### PROMPT
Reproduce the records below in full and exactly, without their images.

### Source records
= = = = =
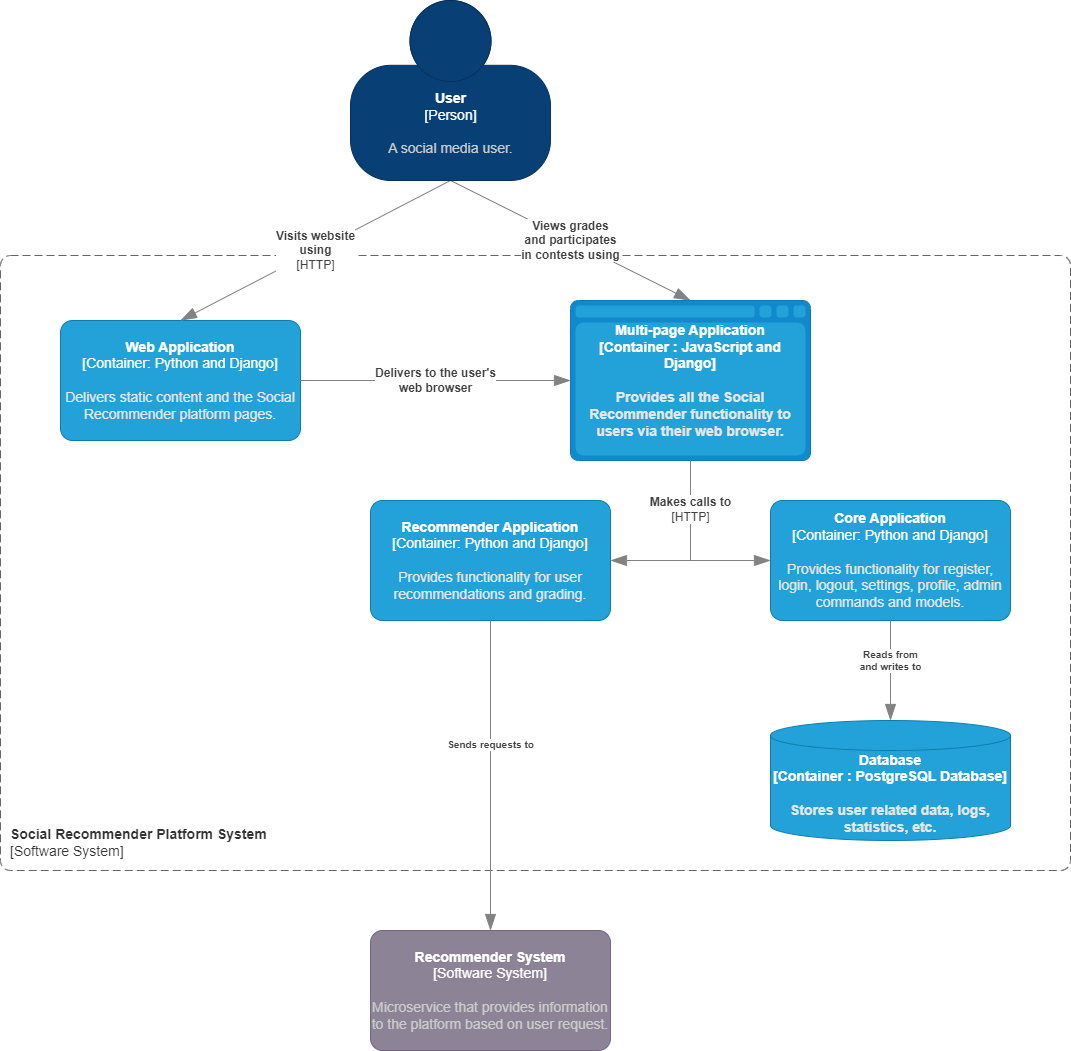
Above: docs/C2.png in Danie83/SoRe (draw.io), before the change. Source tidied: cells renumbered, new cells last; positions are measured from the earlier drawing's top-left corner, leaving out a move shared by most shapes.
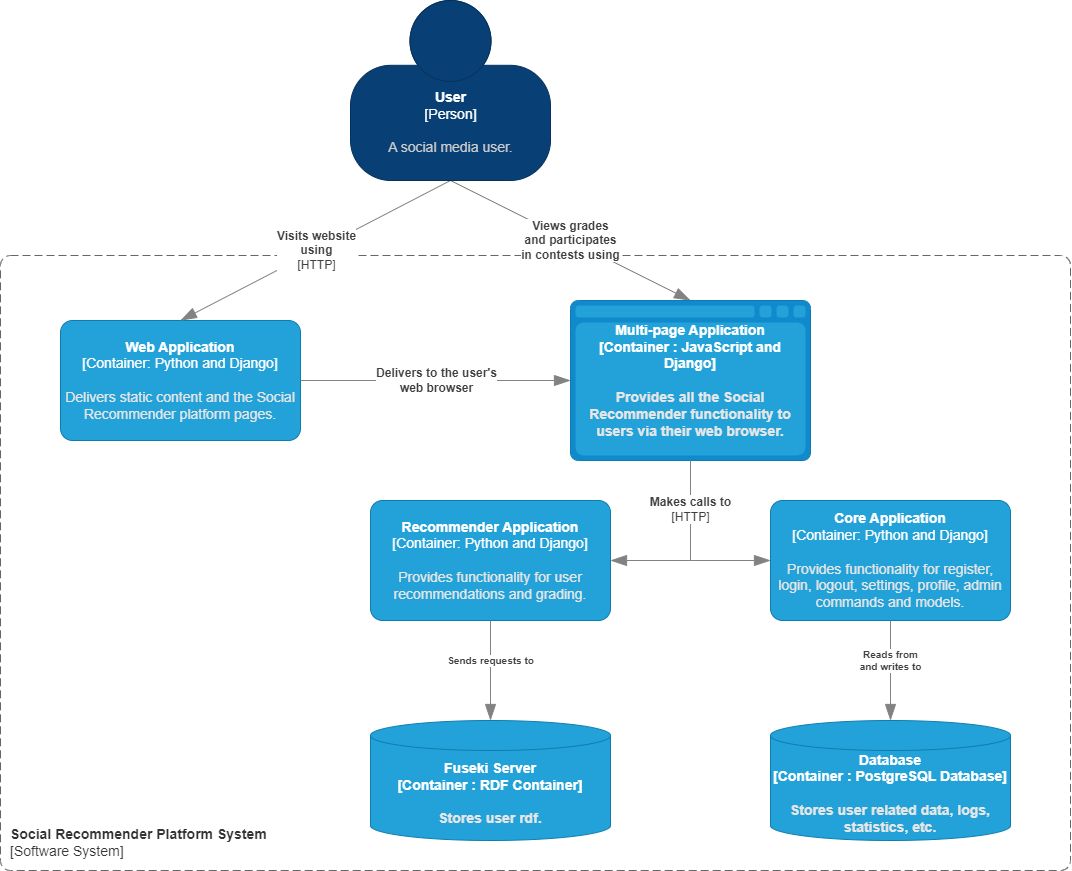
After the commit.

Change to the diagram source:
```diff
@@ -79,14 +79,14 @@
       </mxCell>
     </object>
     <object id="15" label="&lt;div style=&quot;text-align: left&quot;&gt;&lt;div style=&quot;text-align: center&quot;&gt;&lt;b&gt;%c4Description%&lt;/b&gt;&lt;/div&gt;" c4Description="Sends requests to" c4Type="Relationship" placeholders="1">
-      <mxCell style="endArrow=blockThin;html=1;fontSize=10;fontColor=#404040;strokeWidth=1;endFill=1;strokeColor=#828282;elbow=vertical;endSize=14;startSize=14;jumpStyle=arc;jumpSize=16;rounded=0;edgeStyle=orthogonalEdgeStyle;exitX=0.5;exitY=1;exitDx=0;exitDy=0;exitPerimeter=0;entryX=0.5;entryY=0;entryDx=0;entryDy=0;entryPerimeter=0;" parent="1" edge="1" source="9" target="16">
+      <mxCell style="endArrow=blockThin;html=1;fontSize=10;fontColor=#404040;strokeWidth=1;endFill=1;strokeColor=#828282;elbow=vertical;endSize=14;startSize=14;jumpStyle=arc;jumpSize=16;rounded=0;edgeStyle=orthogonalEdgeStyle;exitX=0.5;exitY=1;exitDx=0;exitDy=0;exitPerimeter=0;entryX=0.5;entryY=0;entryDx=0;entryDy=0;entryPerimeter=0;" parent="1" edge="1" source="9" target="17">
         <mxGeometry x="-0.2" relative="1" as="geometry" />
       </mxCell>
     </object>
-    <object id="16" label="&lt;font style=&quot;font-size: 14px;&quot;&gt;&lt;b style=&quot;font-size: 14px;&quot;&gt;%c4Name%&lt;/b&gt;&lt;/font&gt;&lt;div style=&quot;font-size: 14px;&quot;&gt;[%c4Type%]&lt;/div&gt;&lt;br style=&quot;font-size: 14px;&quot;&gt;&lt;div style=&quot;font-size: 14px;&quot;&gt;&lt;font style=&quot;font-size: 14px;&quot;&gt;&lt;font color=&quot;#cccccc&quot; style=&quot;font-size: 14px;&quot;&gt;%c4Description%&lt;/font&gt;&lt;/font&gt;&lt;/div&gt;" c4Description="Microservice that provides information to the platform based on user request." c4Name="Recommender System" c4Type="Software System" placeholders="1">
-      <mxCell style="rounded=1;whiteSpace=wrap;html=1;labelBackgroundColor=none;fillColor=#8C8496;fontColor=#ffffff;align=center;arcSize=10;strokeColor=#736782;points=[[0.25,0,0],[0.5,0,0],[0.75,0,0],[1,0.25,0],[1,0.5,0],[1,0.75,0],[0.75,1,0],[0.5,1,0],[0.25,1,0],[0,0.75,0],[0,0.5,0],[0,0.25,0]];fontSize=14;" parent="1" vertex="1">
-        <mxGeometry x="370" y="930" width="240" height="120" as="geometry" />
-      </mxCell>
-    </object>
+    <object id="17" label="&lt;font style=&quot;font-size: 14px;&quot;&gt;&lt;b style=&quot;font-size: 14px;&quot;&gt;%c4Type%&lt;/b&gt;&lt;/font&gt;&lt;div style=&quot;font-size: 14px;&quot;&gt;&lt;b style=&quot;font-size: 14px;&quot;&gt;[%c4Container%:&amp;nbsp;%c4Technology%]&lt;/b&gt;&lt;/div&gt;&lt;b style=&quot;font-size: 14px;&quot;&gt;&lt;br style=&quot;font-size: 14px;&quot;&gt;&lt;div style=&quot;font-size: 14px;&quot;&gt;&lt;font style=&quot;font-size: 14px;&quot;&gt;&lt;font color=&quot;#E6E6E6&quot; style=&quot;font-size: 14px;&quot;&gt;%c4Description%&lt;/font&gt;&lt;/font&gt;&lt;/div&gt;&lt;/b&gt;" c4Container="Container " c4Description="Stores user rdf." c4Technology="RDF Container" c4Type="Fuseki Server" placeholders="1">
+      <mxCell style="shape=cylinder3;size=15;whiteSpace=wrap;html=1;boundedLbl=1;rounded=0;labelBackgroundColor=none;fillColor=#23A2D9;fontSize=14;fontColor=#ffffff;align=center;strokeColor=#0E7DAD;points=[[0.5,0,0],[1,0.25,0],[1,0.5,0],[1,0.75,0],[0.5,1,0],[0,0.75,0],[0,0.5,0],[0,0.25,0]];" parent="1" vertex="1">
+        <mxGeometry x="370" y="720" width="240" height="120" as="geometry" />
+      </mxCell>
+    </object>
   </root>
 </mxGraphModel>
```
= = = = =
### WRITTEN SOLUTION
Above: docs/C2.png in Danie83/SoRe (draw.io), before the change. Source tidied: cells renumbered, new cells last; positions are measured from the earlier drawing's top-left corner, leaving out a move shared by most shapes.
After the commit.

Change to the diagram source:
```diff
@@ -79,14 +79,14 @@
       </mxCell>
     </object>
     <object id="15" label="&lt;div style=&quot;text-align: left&quot;&gt;&lt;div style=&quot;text-align: center&quot;&gt;&lt;b&gt;%c4Description%&lt;/b&gt;&lt;/div&gt;" c4Description="Sends requests to" c4Type="Relationship" placeholders="1">
-      <mxCell style="endArrow=blockThin;html=1;fontSize=10;fontColor=#404040;strokeWidth=1;endFill=1;strokeColor=#828282;elbow=vertical;endSize=14;startSize=14;jumpStyle=arc;jumpSize=16;rounded=0;edgeStyle=orthogonalEdgeStyle;exitX=0.5;exitY=1;exitDx=0;exitDy=0;exitPerimeter=0;entryX=0.5;entryY=0;entryDx=0;entryDy=0;entryPerimeter=0;" parent="1" edge="1" source="9" target="16">
+      <mxCell style="endArrow=blockThin;html=1;fontSize=10;fontColor=#404040;strokeWidth=1;endFill=1;strokeColor=#828282;elbow=vertical;endSize=14;startSize=14;jumpStyle=arc;jumpSize=16;rounded=0;edgeStyle=orthogonalEdgeStyle;exitX=0.5;exitY=1;exitDx=0;exitDy=0;exitPerimeter=0;entryX=0.5;entryY=0;entryDx=0;entryDy=0;entryPerimeter=0;" parent="1" edge="1" source="9" target="17">
         <mxGeometry x="-0.2" relative="1" as="geometry" />
       </mxCell>
     </object>
-    <object id="16" label="&lt;font style=&quot;font-size: 14px;&quot;&gt;&lt;b style=&quot;font-size: 14px;&quot;&gt;%c4Name%&lt;/b&gt;&lt;/font&gt;&lt;div style=&quot;font-size: 14px;&quot;&gt;[%c4Type%]&lt;/div&gt;&lt;br style=&quot;font-size: 14px;&quot;&gt;&lt;div style=&quot;font-size: 14px;&quot;&gt;&lt;font style=&quot;font-size: 14px;&quot;&gt;&lt;font color=&quot;#cccccc&quot; style=&quot;font-size: 14px;&quot;&gt;%c4Description%&lt;/font&gt;&lt;/font&gt;&lt;/div&gt;" c4Description="Microservice that provides information to the platform based on user request." c4Name="Recommender System" c4Type="Software System" placeholders="1">
-      <mxCell style="rounded=1;whiteSpace=wrap;html=1;labelBackgroundColor=none;fillColor=#8C8496;fontColor=#ffffff;align=center;arcSize=10;strokeColor=#736782;points=[[0.25,0,0],[0.5,0,0],[0.75,0,0],[1,0.25,0],[1,0.5,0],[1,0.75,0],[0.75,1,0],[0.5,1,0],[0.25,1,0],[0,0.75,0],[0,0.5,0],[0,0.25,0]];fontSize=14;" parent="1" vertex="1">
-        <mxGeometry x="370" y="930" width="240" height="120" as="geometry" />
-      </mxCell>
-    </object>
+    <object id="17" label="&lt;font style=&quot;font-size: 14px;&quot;&gt;&lt;b style=&quot;font-size: 14px;&quot;&gt;%c4Type%&lt;/b&gt;&lt;/font&gt;&lt;div style=&quot;font-size: 14px;&quot;&gt;&lt;b style=&quot;font-size: 14px;&quot;&gt;[%c4Container%:&amp;nbsp;%c4Technology%]&lt;/b&gt;&lt;/div&gt;&lt;b style=&quot;font-size: 14px;&quot;&gt;&lt;br style=&quot;font-size: 14px;&quot;&gt;&lt;div style=&quot;font-size: 14px;&quot;&gt;&lt;font style=&quot;font-size: 14px;&quot;&gt;&lt;font color=&quot;#E6E6E6&quot; style=&quot;font-size: 14px;&quot;&gt;%c4Description%&lt;/font&gt;&lt;/font&gt;&lt;/div&gt;&lt;/b&gt;" c4Container="Container " c4Description="Stores user rdf." c4Technology="RDF Container" c4Type="Fuseki Server" placeholders="1">
+      <mxCell style="shape=cylinder3;size=15;whiteSpace=wrap;html=1;boundedLbl=1;rounded=0;labelBackgroundColor=none;fillColor=#23A2D9;fontSize=14;fontColor=#ffffff;align=center;strokeColor=#0E7DAD;points=[[0.5,0,0],[1,0.25,0],[1,0.5,0],[1,0.75,0],[0.5,1,0],[0,0.75,0],[0,0.5,0],[0,0.25,0]];" parent="1" vertex="1">
+        <mxGeometry x="370" y="720" width="240" height="120" as="geometry" />
+      </mxCell>
+    </object>
   </root>
 </mxGraphModel>
```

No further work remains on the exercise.